Skip to main content

Basics of HIV.

Read about general information on HIV, stages, and treatment.

HIV stands for human immunodeficiency virus. It’s a virus that passes from person to person through certain bodily fluids. If HIV infection isn’t treated, it can lead to acquired immune deficiency syndrome, or AIDS. Because there is no way for the body to completely get rid of HIV, those who have the virus will have it for their entire lives.1

Once HIV enters the body, it attacks cells in the immune system called T-cells. T-cells are necessary to fight infections from other viruses or bacteria. If HIV is left untreated and the virus continues to attack T-cells, the patient becomes more susceptible to infections and certain immune-related cancers.

How does HIV progress?

If it is not treated, HIV will progress through three stages:

  • Acute infection
  • Clinical latency (inactivity)
  • Acquired immune deficiency syndrome (AIDS)

The acute infection stage starts two to four weeks after exposure. In this stage, patients may experience flu-like symptoms, which are the body’s response to the infection. During this time, patients are very contagious because there is a large amount of the virus in the body.

During the clinical latency stage, the virus is still active, but reproduces very slowly. Typically, patients don’t experience any symptoms. If the patient starts taking medication (called anti-retroviral therapy or ART) during this stage, it can last indefinitely.

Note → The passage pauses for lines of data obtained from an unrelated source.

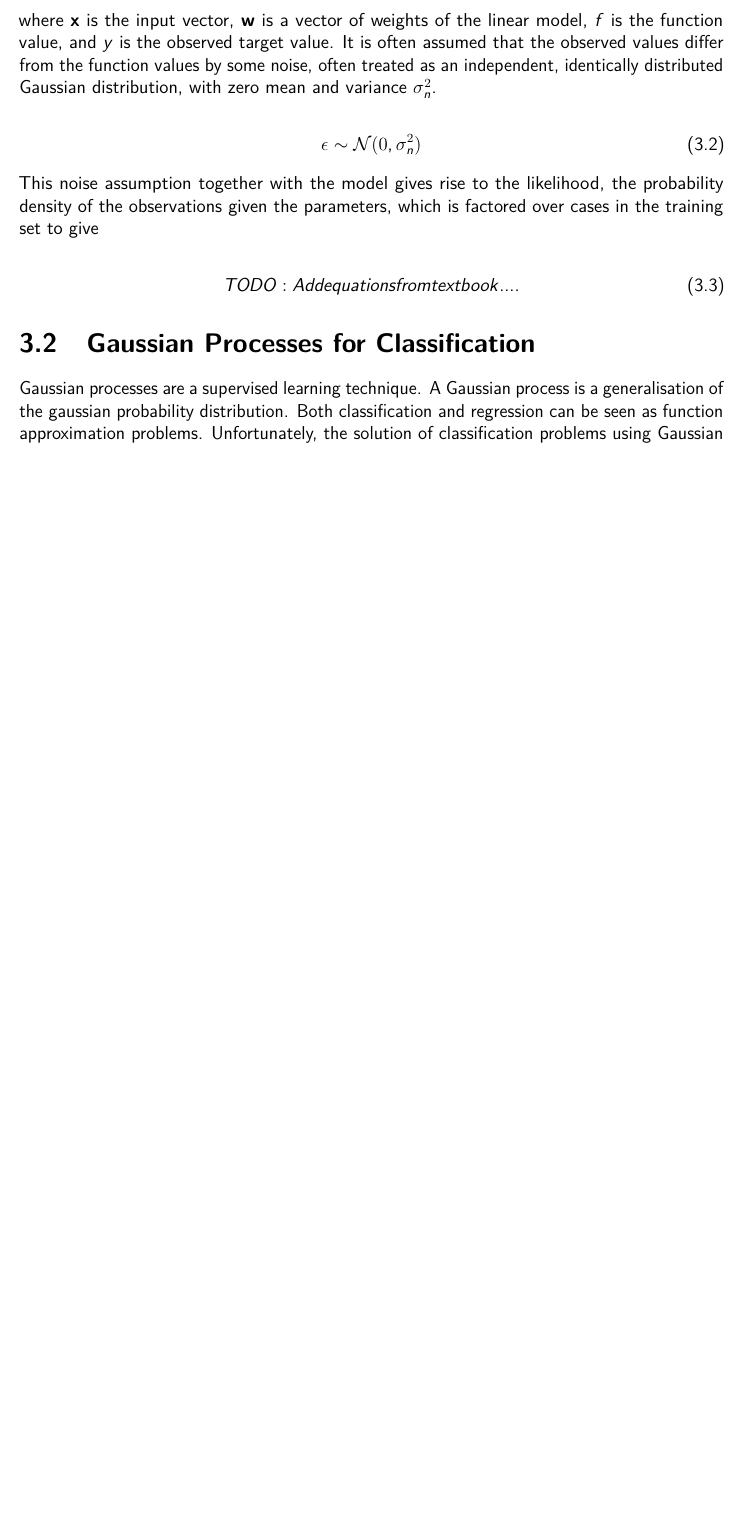
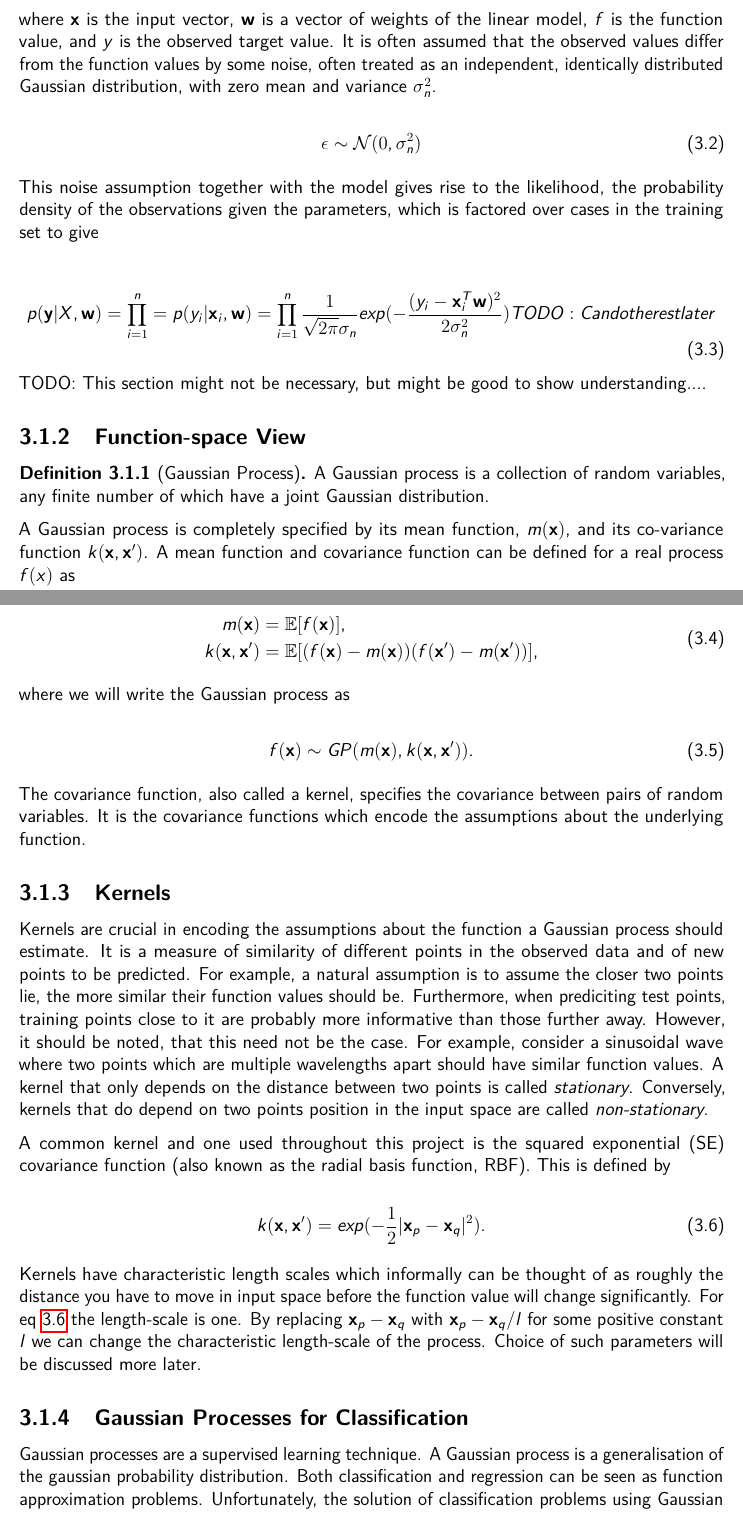
Before and after one commit to LouieMiddle/FinalYearDissertation, a LaTeX thesis (Dissertation.tex): part of page 17 of 33 before the commit and two parts of pages 16 and 17 of 34 after it, the two joined at a grey line, cut so that both start at the same text, the shorter picture padded with empty space. Compiled offline with pdfLaTeX.

Commit message:
More GP background
- Some stuff on kernels
- How a GP is a mean function and covariance function

```diff
--- a/Dissertation.tex
+++ b/Dissertation.tex
@@ -7,6 +7,12 @@
 \usepackage{Bath-CS-Dissertation}
 \usepackage{lmodern}
 \usepackage{float}
+\usepackage{amsthm}
+\usepackage{amssymb}
+\usepackage{amsmath}
+
+\theoremstyle{definition}
+\newtheorem{definition}{Definition}[section]
 
 \title{\bf $\langle$Dissertation Title$\rangle$}
 \author{Louie Middle}
@@ -298,10 +247,64 @@ This noise assumption together with the model gives rise to the likelihood, the
 
 \begin{equation}
     \centering
-    TODO: Add equations from textbook ....
+    p(\textbf{y} | X, \textbf{w}) = \prod_{i=1}^n = p(y_{i} | \textbf{x}_{i}, \textbf{w}) =  \prod_{i=1}^n \frac{1}{\sqrt{2\pi}\sigma_{n}} exp(-\frac{(y_{i} - \textbf{x}_{i}^T \textbf{w})^2}{2 \sigma_{n}^2})
+    TODO: Can do the rest later
 \end{equation}
 
-\section{Gaussian Processes for Classification}
+TODO: This section might not be necessary, but might be good to show understanding....
+
+\subsection{Function-space View}
+
+\begin{definition}[Gaussian Process]
+A Gaussian process is a collection of random variables, any finite number of which have a joint Gaussian distribution.
+\end{definition}
+
+A Gaussian process is completely specified by its mean function, $m(\textbf{x})$, and its co-variance function $k(\textbf{x}, \textbf{x}')$.
+A mean function and covariance function can be defined for a real process $f(x)$ as
+
+\begin{equation}
+	\begin{aligned}
+		\centering
+		m(\textbf{x}) &= \mathbb{E}[f(\textbf{x})],\\
+		k(\textbf{x}, \textbf{x}') &= \mathbb{E}[(f(\textbf{x}) - m(\textbf{x}))(f(\textbf{x}') - m(\textbf{x}'))],
+	\end{aligned}
+\end{equation}
+
+where we will write the Gaussian process as
+
+\begin{equation}
+	\centering
+	f(\textbf{x}) \sim GP(m(\textbf{x}), k(\textbf{x}, \textbf{x}')).
+\end{equation}
+
+The covariance function, also called a kernel, specifies the covariance between pairs of random variables. It is the covariance functions which encode the assumptions about the underlying function.
+
+\subsection{Kernels}
+
+Kernels are crucial in encoding the assumptions about the function a Gaussian process should estimate.
+It is a measure of similarity of different points in the observed data and of new points to be predicted.
+For example, a natural assumption is to assume the closer two points lie, the more similar their function values should be.
+Furthermore, when prediciting test points, training points close to it are probably more informative than those further away.
+However, it should be noted, that this need not be the case.
+For example, consider a sinusoidal wave where two points which are multiple wavelengths apart should have similar function values.
+A kernel that only depends on the distance between two points is called \emph{stationary}.
+Conversely, kernels that do depend on two points position in the input space are called \emph{non-stationary}.
+
+A common kernel and one used throughout this project is the squared exponential (SE) covariance function (also known as the radial basis function, RBF).
+This is defined by
+
+\begin{equation}
+	\centering
+	k(\textbf{x}, \textbf{x}') = exp(-\frac{1}{2} |\textbf{x}_{p} - \textbf{x}_{q}|^2).
+	\label{eq:SquaredExponentialKernel}
+\end{equation}
+
+Kernels have characteristic length scales which informally can be thought of as roughly the distance you have to move in input space before the function value will change significantly.
+For eq \ref{eq:SquaredExponentialKernel} the length-scale is one.
+By replacing $\textbf{x}_{p} - \textbf{x}_{q}$ with $\textbf{x}_{p} - \textbf{x}_{q} / l$ for some positive constant $l$ we can change the characteristic length-scale of the process.
+Choice of such parameters will be discussed more later.
+
+\subsection{Gaussian Processes for Classification}
 
 Gaussian processes are a supervised learning technique.
 A Gaussian process is a generalisation of the gaussian probability distribution.
```
Also changed, not shown: Dissertation.pdf, Dissertation.tex (116 more changed lines), 1 other file.
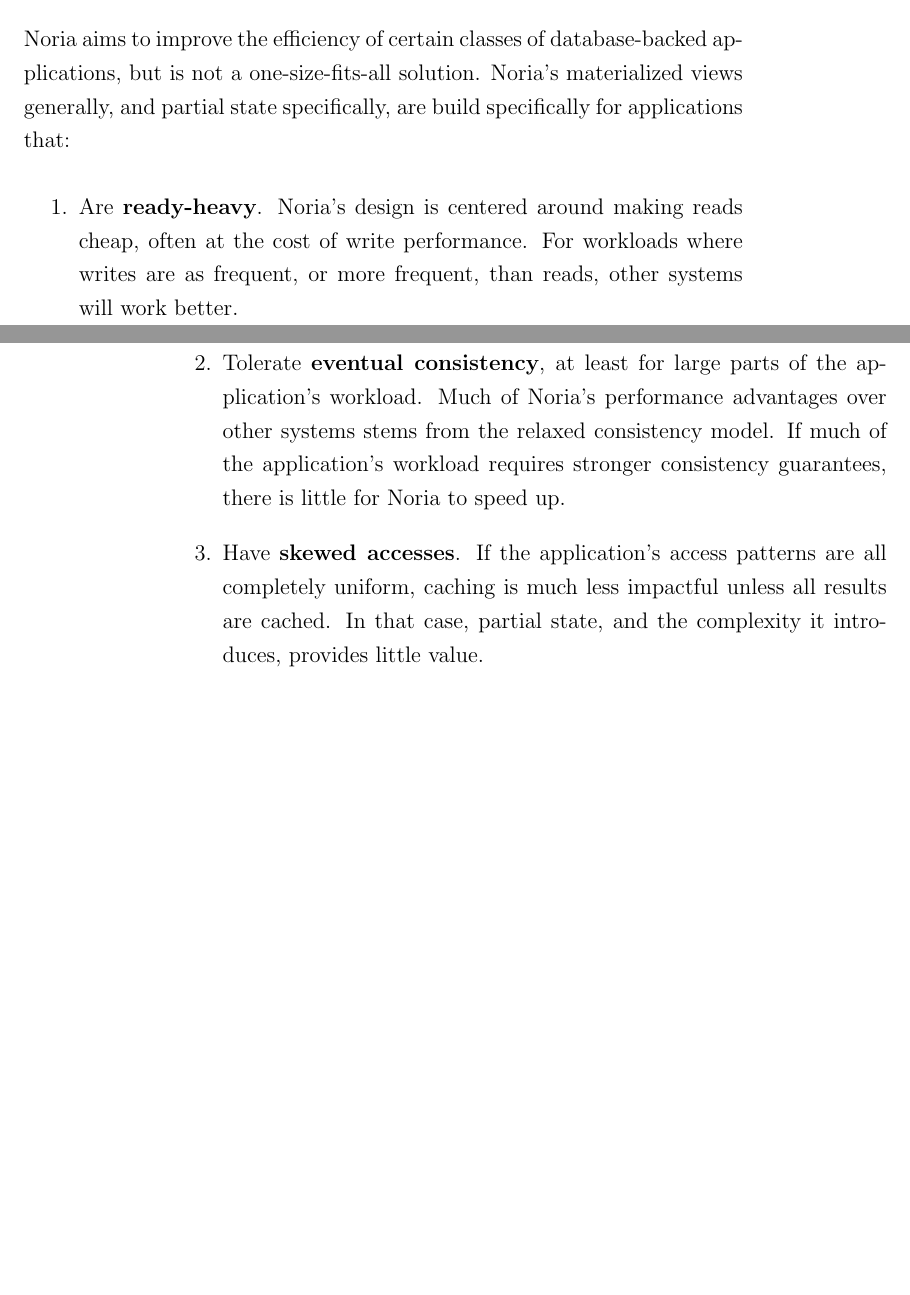
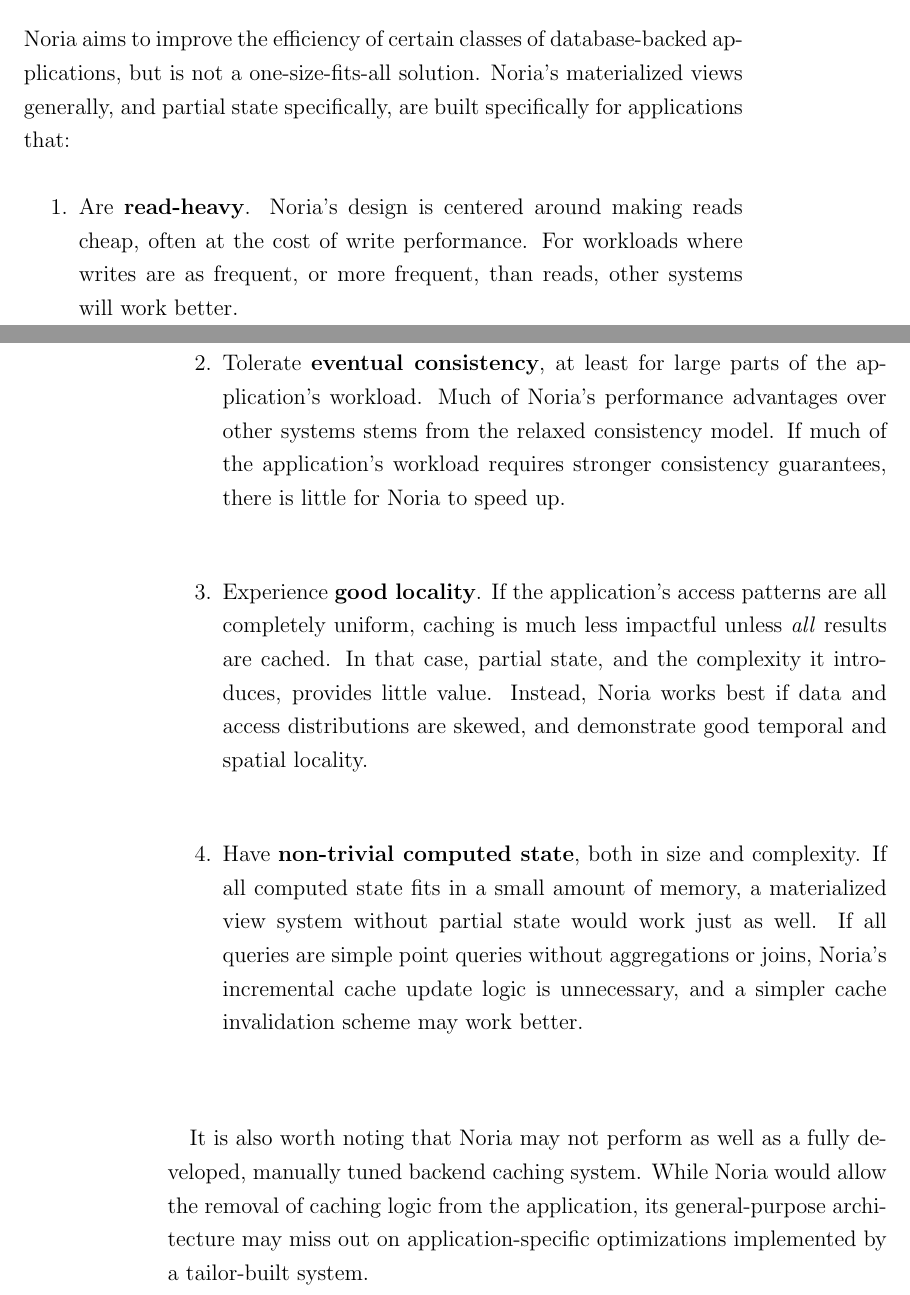
Before and after one commit to jonhoo/thesis, a LaTeX thesis (thesis.tex, which reads 07-discussion.tex): two parts of pages 59 and 60 of 86, joined at a grey line, cut so that both start at the same text, the shorter picture padded with empty space. Compiled offline with pdfLaTeX.

Commit message:
Flesh out 'why not Noria' some more

```diff
--- a/07-discussion.tex
+++ b/07-discussion.tex
@@ -15,11 +15,11 @@
 
 Noria aims to improve the efficiency of certain classes of database-backed
 applications, but is not a one-size-fits-all solution. Noria's materialized
-views generally, and partial state specifically, are build specifically for
+views generally, and partial state specifically, are built specifically for
 applications that:
 
 \begin{enumerate}
-  \item Are \textbf{ready-heavy}. Noria's design is centered around making reads
+  \item Are \textbf{read-heavy}. Noria's design is centered around making reads
     cheap, often at the cost of write performance. For workloads where writes
     are as frequent, or more frequent, than reads, other systems will work
     better.
@@ -28,11 +28,24 @@
     systems stems from the relaxed consistency model. If much of the
     application's workload requires stronger consistency guarantees, there is
     little for Noria to speed up.
-  \item Have \textbf{skewed accesses}. If the application's access patterns are
-    all completely uniform, caching is much less impactful unless all results
-    are cached. In that case, partial state, and the complexity it introduces,
-    provides little value.
+  \item Experience \textbf{good locality}. If the application's access patterns
+    are all completely uniform, caching is much less impactful unless \emph{all}
+    results are cached. In that case, partial state, and the complexity it
+    introduces, provides little value. Instead, Noria works best if data and
+    access distributions are skewed, and demonstrate good temporal and spatial
+    locality.
+  \item Have \textbf{non-trivial computed state}, both in size and complexity.
+    If all computed state fits in a small amount of memory, a materialized view
+    system without partial state would work just as well. If all queries are
+    simple point queries without aggregations or joins, Noria's incremental
+    cache update logic is unnecessary, and a simpler cache invalidation scheme
+    may work better.
 \end{enumerate}
+
+It is also worth noting that Noria may not perform as well as a fully developed,
+manually tuned backend caching system. While Noria would allow the removal of
+caching logic from the application, its general-purpose architecture may miss
+out on application-specific optimizations implemented by a tailor-built system.
 
 \section{Efficient Upqueries}
 
```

AIDS is the third and final stage of HIV infection. It is marked by low T-cell counts and the emergence of opportunistic infections. Symptoms may include weight loss, fever, chills, swollen lymph glands and weakness.

How is HIV treated?

Once a person is diagnosed with HIV, anti-retroviral therapy (ART) is used to keep the virus from progressing. ART is a combination of medications that help to reduce the amount of virus in the body (viral load) and help prevent transmission of the virus to others. The patient’s doctor will determine which combination of medications will be most effective.

Like many medications, ART can have side effects for some patients. Common side effects include:

  • Nausea and vomiting
  • Diarrhea
  • Difficulty sleeping
  • Dry mouth
  • Headache
  • Rash
  • Dizziness
  • Fatigue
  • Pain

If you are taking ART and experience side effects, your doctor or CVS Specialty CareTeam can help you manage them.

Other medication regimens, called PrEP and PEP, are available to help prevent infection and transmission of HIV. Read this article to learn more about PrEP and PEP. 

If you’ve been diagnosed with HIV and have questions about your condition or treatment, contact your doctor or your CVS Specialty CareTeam.

This information is not a substitute for medical advice or treatment. Talk to your doctor or health care provider about your medical condition and prior to starting any new treatment. CVS Specialty assumes no liability whatsoever for the information provided or for any diagnosis or treatment made as a result, nor is it responsible for the reliability of the content.

CVS Specialty does not operate all the websites/organizations listed here, nor is it responsible for the availability or reliability of their content. These listings do not imply or constitute an endorsement, sponsorship, or recommendation by CVS Specialty.

Your privacy is important to us. Our employees are trained regarding the appropriate way to handle your private health information.

1Centers for Disease Control and Prevention Website, www.cdc.gov/hiv. Accessed December 7, 2018.